__Exercise brief__:
Pictures aside, return all of the records exactly as they stand.

--- START ---

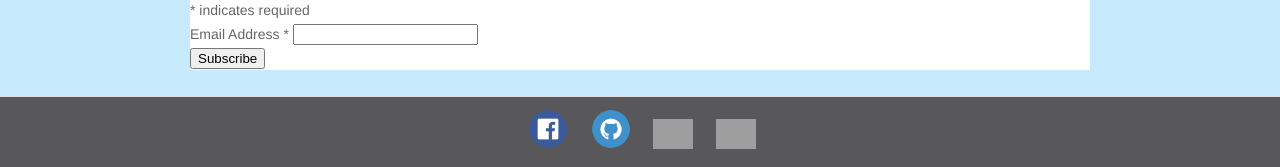
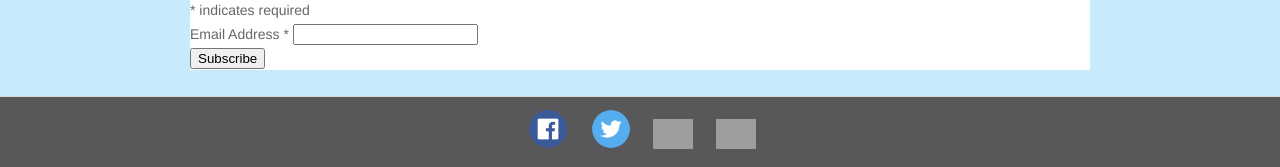
Before and after one commit to BCIT-GameDevClub/BCITOldWebsite, a Jekyll site: the page built from index.html, in a window 1280 px wide and 900 px high, scrolled down 507 px. Shown: the part 730-897 px from the top of the window. Built offline with Jekyll 4.4.1, drawn with Linux system fonts in a browser that asks for light colours; nearby versions of some CDN libraries; library files that are not in the unit come from our copies; the list of posts is cut into pages by our own code; comment, search, counter and statistics services are not loaded; grey boxes are pictures that could not be loaded.

Commit message:
replaced mostly useless GitHub link with mostly useful Twitter link Signed-off-by:XCVG <xcvgvcx@gmail.com>

```diff
--- a/_config.yml
+++ b/_config.yml
@@ -5,7 +5,7 @@
   building worlds
 baseurl:  # the subpath of your site, e.g. /blog/
 url:  # the base hostname & protocol for your site
-twitter_username: twitter_username
+twitter_username: BCITGamesDev
 github_username:  github_username
 facebook: https://www.facebook.com/groups/186612611443626/
 github: https://github.com/BCIT-GameDevClub/BCIT-GameDevClub.github.io
--- a/_includes/footer.html
+++ b/_includes/footer.html
@@ -3,7 +3,7 @@
 
   <div class="icons">
   	<a href="{{ site.facebook }}"><img src="../img/social/facebook.png" alt=""/></a>
-        <a href="{{ site.github }}"><img src="../img/social/github.png" alt=""/></a>
+        <a href="https://twitter.com/{{ site.twitter_username }}"><img src="../img/social/twitter.png" alt=""/></a>
         <a href="{{ site.gitter }}"><img src="../img/social/gitter.png" alt=""/></a>
         <a href="mailto:{{ site.email }}"><img src="../img/social/email.png" alt=""/></a>
   </div>
```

--- END ---

__Solution below__:
Before and after one commit to BCIT-GameDevClub/BCITOldWebsite, a Jekyll site: the page built from index.html, in a window 1280 px wide and 900 px high, scrolled down 507 px. Shown: the part 730-897 px from the top of the window. Built offline with Jekyll 4.4.1, drawn with Linux system fonts in a browser that asks for light colours; nearby versions of some CDN libraries; library files that are not in the unit come from our copies; the list of posts is cut into pages by our own code; comment, search, counter and statistics services are not loaded; grey boxes are pictures that could not be loaded.

Commit message:
replaced mostly useless GitHub link with mostly useful Twitter link Signed-off-by:XCVG <xcvgvcx@gmail.com>

```diff
--- a/_config.yml
+++ b/_config.yml
@@ -5,7 +5,7 @@
   building worlds
 baseurl:  # the subpath of your site, e.g. /blog/
 url:  # the base hostname & protocol for your site
-twitter_username: twitter_username
+twitter_username: BCITGamesDev
 github_username:  github_username
 facebook: https://www.facebook.com/groups/186612611443626/
 github: https://github.com/BCIT-GameDevClub/BCIT-GameDevClub.github.io
--- a/_includes/footer.html
+++ b/_includes/footer.html
@@ -3,7 +3,7 @@
 
   <div class="icons">
   	<a href="{{ site.facebook }}"><img src="../img/social/facebook.png" alt=""/></a>
-        <a href="{{ site.github }}"><img src="../img/social/github.png" alt=""/></a>
+        <a href="https://twitter.com/{{ site.twitter_username }}"><img src="../img/social/twitter.png" alt=""/></a>
         <a href="{{ site.gitter }}"><img src="../img/social/gitter.png" alt=""/></a>
         <a href="mailto:{{ site.email }}"><img src="../img/social/email.png" alt=""/></a>
   </div>
```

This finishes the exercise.